▸ **EXERCISE**: Which lines in the records below contain the word "fecha"? Copy each of them.

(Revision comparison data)
Segment Open
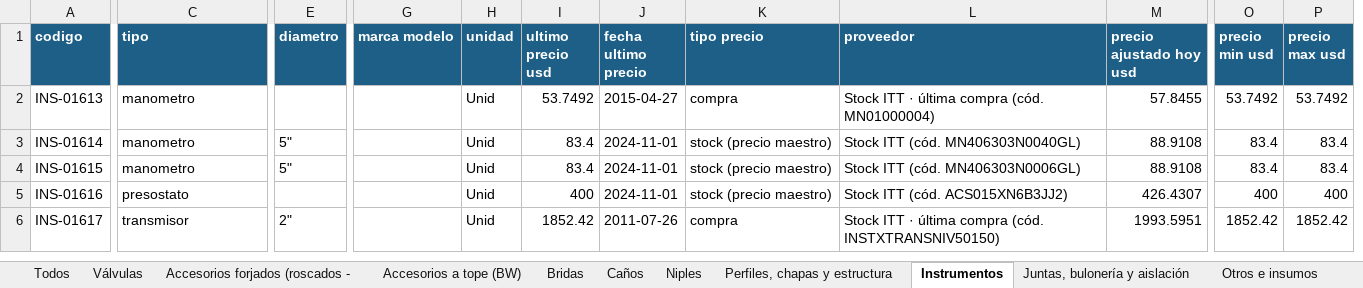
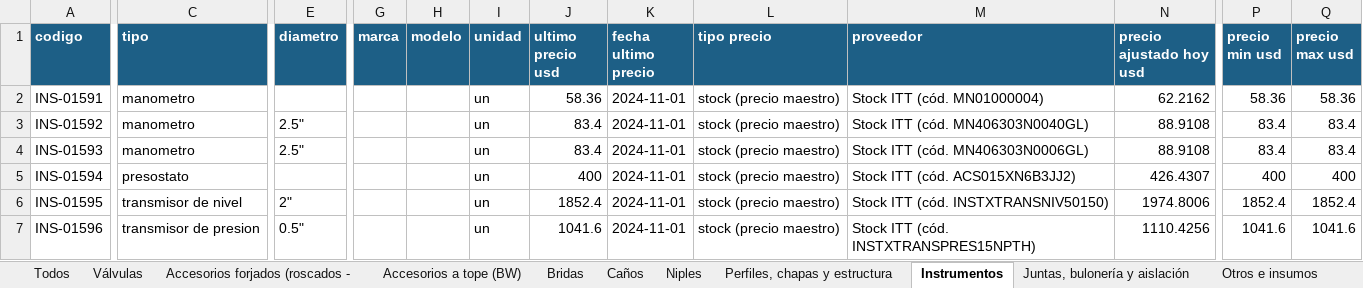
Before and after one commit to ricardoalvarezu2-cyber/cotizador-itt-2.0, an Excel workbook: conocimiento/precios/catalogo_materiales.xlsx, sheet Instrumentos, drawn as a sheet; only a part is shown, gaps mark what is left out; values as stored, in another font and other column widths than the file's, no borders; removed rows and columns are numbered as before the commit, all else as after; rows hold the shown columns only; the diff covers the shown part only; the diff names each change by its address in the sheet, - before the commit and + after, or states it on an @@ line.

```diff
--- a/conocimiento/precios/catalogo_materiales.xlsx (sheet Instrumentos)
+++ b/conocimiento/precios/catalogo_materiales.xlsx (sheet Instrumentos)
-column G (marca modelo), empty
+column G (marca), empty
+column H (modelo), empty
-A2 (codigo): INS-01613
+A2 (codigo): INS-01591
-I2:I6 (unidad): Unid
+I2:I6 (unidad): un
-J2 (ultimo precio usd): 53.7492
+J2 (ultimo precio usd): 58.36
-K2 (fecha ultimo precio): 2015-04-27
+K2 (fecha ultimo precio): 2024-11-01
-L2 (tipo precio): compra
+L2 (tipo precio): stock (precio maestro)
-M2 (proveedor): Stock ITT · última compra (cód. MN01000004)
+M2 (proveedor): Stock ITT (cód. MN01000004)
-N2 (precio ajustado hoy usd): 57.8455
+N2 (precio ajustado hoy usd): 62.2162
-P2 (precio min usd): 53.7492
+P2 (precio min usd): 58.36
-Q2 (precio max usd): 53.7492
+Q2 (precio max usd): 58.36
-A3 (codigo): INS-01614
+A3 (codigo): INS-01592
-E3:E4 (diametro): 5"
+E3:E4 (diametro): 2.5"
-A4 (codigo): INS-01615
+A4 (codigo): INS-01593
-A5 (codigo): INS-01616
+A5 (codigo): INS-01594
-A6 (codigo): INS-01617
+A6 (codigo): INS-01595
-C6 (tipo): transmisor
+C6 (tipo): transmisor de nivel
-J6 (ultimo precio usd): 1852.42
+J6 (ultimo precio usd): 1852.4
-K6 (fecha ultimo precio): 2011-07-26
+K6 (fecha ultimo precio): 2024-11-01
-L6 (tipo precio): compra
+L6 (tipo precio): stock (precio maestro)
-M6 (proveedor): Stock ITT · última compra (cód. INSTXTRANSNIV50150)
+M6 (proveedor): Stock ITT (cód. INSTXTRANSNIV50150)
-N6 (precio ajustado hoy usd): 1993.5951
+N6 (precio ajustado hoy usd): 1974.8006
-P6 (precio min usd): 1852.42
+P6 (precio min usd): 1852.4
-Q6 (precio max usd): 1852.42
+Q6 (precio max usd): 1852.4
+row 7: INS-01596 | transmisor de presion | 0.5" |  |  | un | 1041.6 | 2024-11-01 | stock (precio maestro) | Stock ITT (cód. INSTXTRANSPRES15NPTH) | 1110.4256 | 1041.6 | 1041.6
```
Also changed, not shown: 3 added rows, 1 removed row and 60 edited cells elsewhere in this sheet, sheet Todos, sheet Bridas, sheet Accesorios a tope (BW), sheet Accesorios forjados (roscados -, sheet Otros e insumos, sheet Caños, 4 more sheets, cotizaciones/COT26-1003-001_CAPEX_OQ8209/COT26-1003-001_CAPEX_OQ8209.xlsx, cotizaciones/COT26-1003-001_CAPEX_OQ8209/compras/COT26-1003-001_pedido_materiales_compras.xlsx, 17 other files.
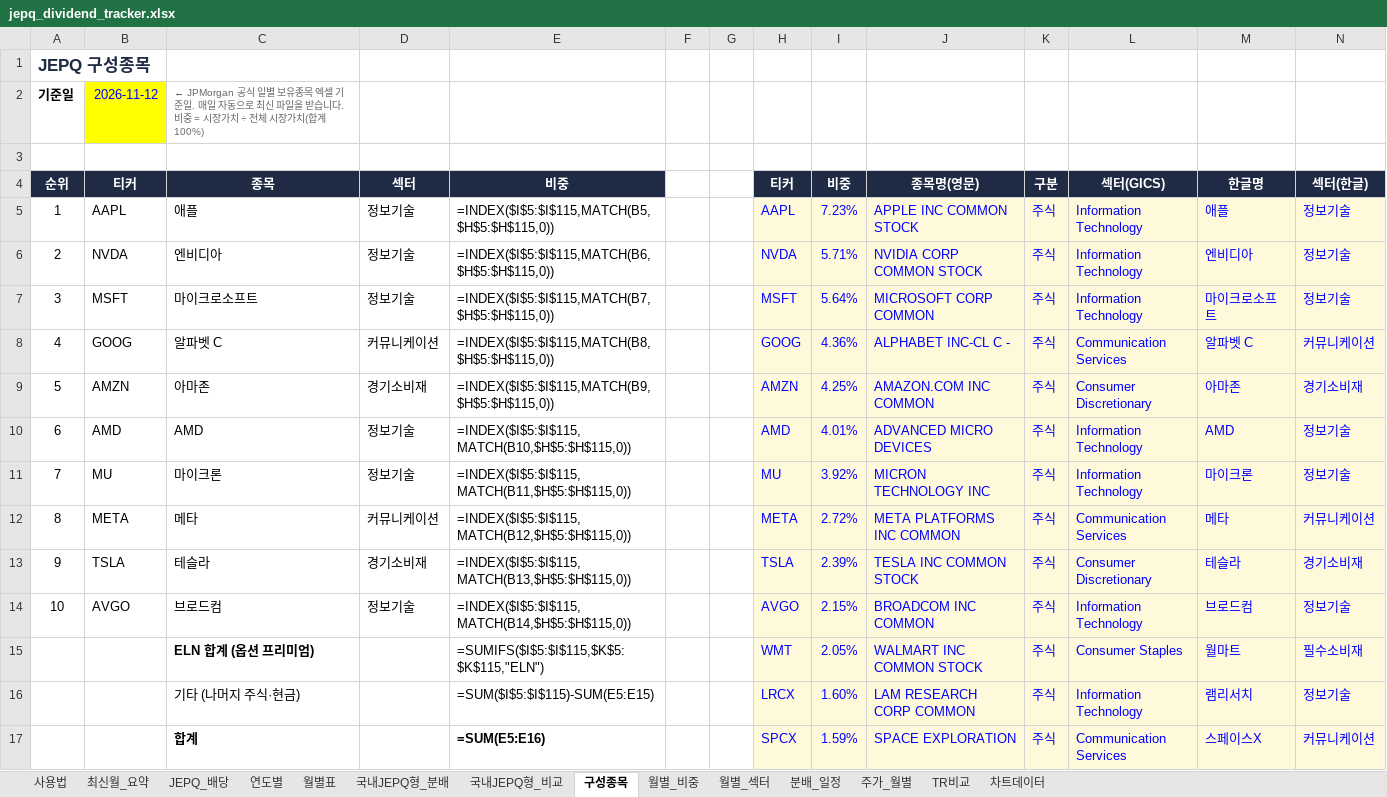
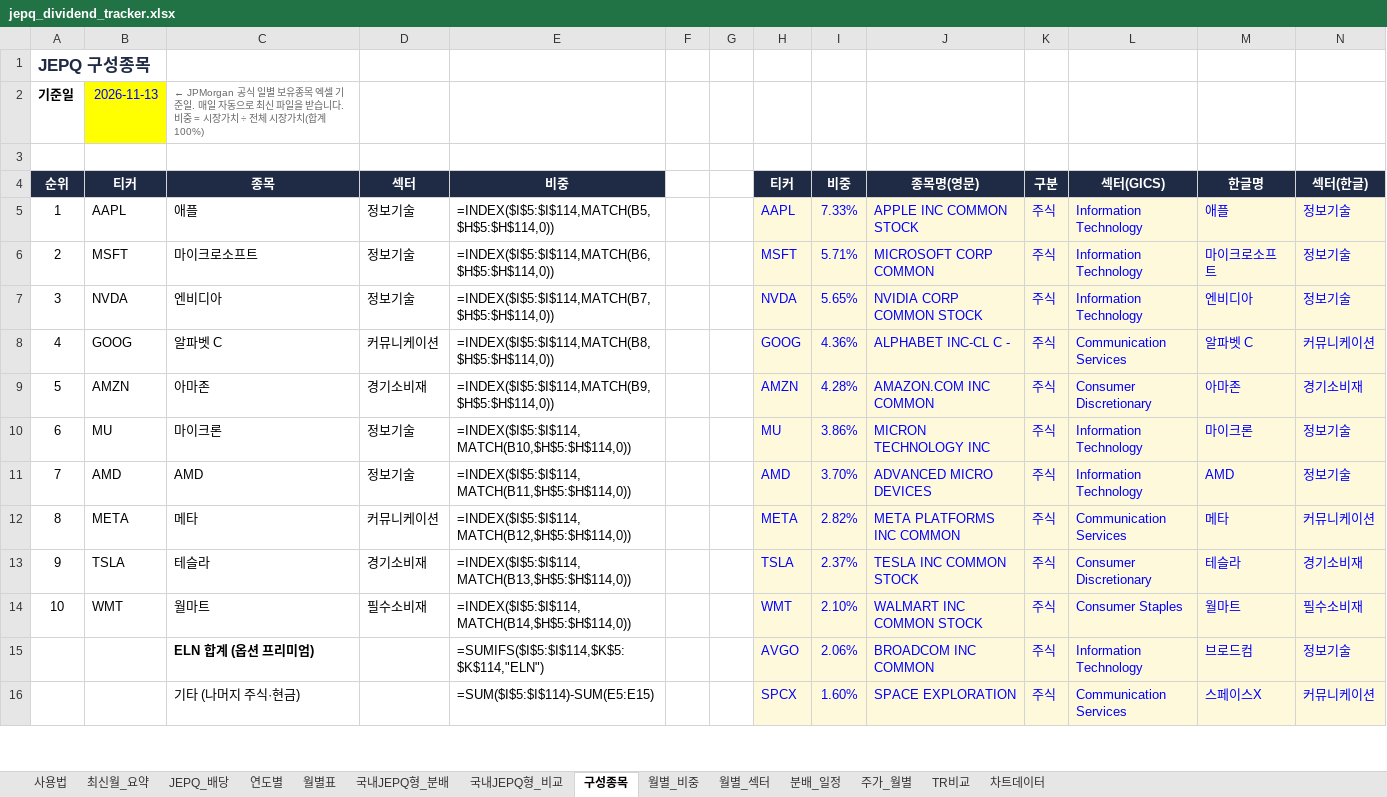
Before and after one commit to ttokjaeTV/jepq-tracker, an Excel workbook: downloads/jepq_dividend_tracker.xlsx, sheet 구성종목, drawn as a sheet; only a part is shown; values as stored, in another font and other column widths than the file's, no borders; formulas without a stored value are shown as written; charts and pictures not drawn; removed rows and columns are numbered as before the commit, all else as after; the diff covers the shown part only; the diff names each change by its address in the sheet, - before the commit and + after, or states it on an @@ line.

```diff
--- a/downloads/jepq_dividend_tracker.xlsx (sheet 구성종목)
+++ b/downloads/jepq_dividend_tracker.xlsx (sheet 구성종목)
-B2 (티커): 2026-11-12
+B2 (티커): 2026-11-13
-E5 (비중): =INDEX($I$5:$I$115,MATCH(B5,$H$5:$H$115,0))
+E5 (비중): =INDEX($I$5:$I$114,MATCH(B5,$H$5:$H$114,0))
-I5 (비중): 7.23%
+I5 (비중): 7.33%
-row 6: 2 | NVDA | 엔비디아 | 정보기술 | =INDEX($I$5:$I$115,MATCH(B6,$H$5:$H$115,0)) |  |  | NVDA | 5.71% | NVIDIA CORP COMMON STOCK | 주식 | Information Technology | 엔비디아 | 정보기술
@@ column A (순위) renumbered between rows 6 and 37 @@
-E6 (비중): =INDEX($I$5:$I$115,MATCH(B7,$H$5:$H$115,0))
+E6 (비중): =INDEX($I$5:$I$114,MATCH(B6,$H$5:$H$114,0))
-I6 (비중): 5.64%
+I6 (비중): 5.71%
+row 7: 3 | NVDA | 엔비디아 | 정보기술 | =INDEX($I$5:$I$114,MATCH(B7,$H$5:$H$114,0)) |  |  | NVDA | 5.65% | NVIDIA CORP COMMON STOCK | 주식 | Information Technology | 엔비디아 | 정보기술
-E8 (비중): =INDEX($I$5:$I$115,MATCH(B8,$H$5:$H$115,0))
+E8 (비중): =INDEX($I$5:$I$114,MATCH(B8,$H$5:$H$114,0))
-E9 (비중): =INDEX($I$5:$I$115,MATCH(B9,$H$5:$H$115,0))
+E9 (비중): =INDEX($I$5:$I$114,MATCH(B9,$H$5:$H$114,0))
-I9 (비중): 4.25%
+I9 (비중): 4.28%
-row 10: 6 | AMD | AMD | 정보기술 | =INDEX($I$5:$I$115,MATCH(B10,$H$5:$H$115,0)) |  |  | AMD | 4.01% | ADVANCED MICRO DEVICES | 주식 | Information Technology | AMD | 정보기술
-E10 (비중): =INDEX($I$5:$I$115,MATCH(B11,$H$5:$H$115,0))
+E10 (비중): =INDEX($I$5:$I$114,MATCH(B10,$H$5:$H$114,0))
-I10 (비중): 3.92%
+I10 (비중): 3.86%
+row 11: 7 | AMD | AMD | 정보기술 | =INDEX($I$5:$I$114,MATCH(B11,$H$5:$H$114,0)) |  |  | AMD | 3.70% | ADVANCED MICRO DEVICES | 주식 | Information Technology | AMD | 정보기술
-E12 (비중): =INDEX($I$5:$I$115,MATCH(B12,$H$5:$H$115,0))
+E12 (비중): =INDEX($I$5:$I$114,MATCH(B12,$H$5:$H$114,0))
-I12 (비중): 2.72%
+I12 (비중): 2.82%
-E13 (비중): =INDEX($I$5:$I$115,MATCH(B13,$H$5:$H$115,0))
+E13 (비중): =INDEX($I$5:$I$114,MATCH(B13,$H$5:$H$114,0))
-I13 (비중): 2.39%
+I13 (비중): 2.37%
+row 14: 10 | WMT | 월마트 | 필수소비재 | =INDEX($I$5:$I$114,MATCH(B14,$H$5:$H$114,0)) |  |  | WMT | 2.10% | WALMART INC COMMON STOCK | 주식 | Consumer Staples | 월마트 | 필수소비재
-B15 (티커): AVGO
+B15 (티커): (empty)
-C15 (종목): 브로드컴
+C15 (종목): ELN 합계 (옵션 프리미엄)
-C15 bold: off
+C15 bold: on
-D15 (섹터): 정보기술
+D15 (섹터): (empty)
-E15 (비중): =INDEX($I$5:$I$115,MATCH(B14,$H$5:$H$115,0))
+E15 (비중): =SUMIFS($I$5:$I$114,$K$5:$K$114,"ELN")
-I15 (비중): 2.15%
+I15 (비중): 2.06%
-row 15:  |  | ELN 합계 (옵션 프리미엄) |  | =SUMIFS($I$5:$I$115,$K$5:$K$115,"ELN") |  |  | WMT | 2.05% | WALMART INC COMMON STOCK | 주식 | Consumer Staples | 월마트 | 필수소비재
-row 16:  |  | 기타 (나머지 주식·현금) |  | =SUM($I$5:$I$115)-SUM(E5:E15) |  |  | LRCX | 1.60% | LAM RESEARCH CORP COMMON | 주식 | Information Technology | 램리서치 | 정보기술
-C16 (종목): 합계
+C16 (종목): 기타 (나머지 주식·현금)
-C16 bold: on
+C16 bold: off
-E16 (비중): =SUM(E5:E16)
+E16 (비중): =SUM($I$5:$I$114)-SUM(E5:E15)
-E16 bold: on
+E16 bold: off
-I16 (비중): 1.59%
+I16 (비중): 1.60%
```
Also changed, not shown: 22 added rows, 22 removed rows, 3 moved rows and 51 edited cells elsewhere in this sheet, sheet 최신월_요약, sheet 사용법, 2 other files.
Segment Closed
▸ **YOUR RESPONSE**:
-K2 (fecha ultimo precio): 2015-04-27
+K2 (fecha ultimo precio): 2024-11-01
-K6 (fecha ultimo precio): 2011-07-26
+K6 (fecha ultimo precio): 2024-11-01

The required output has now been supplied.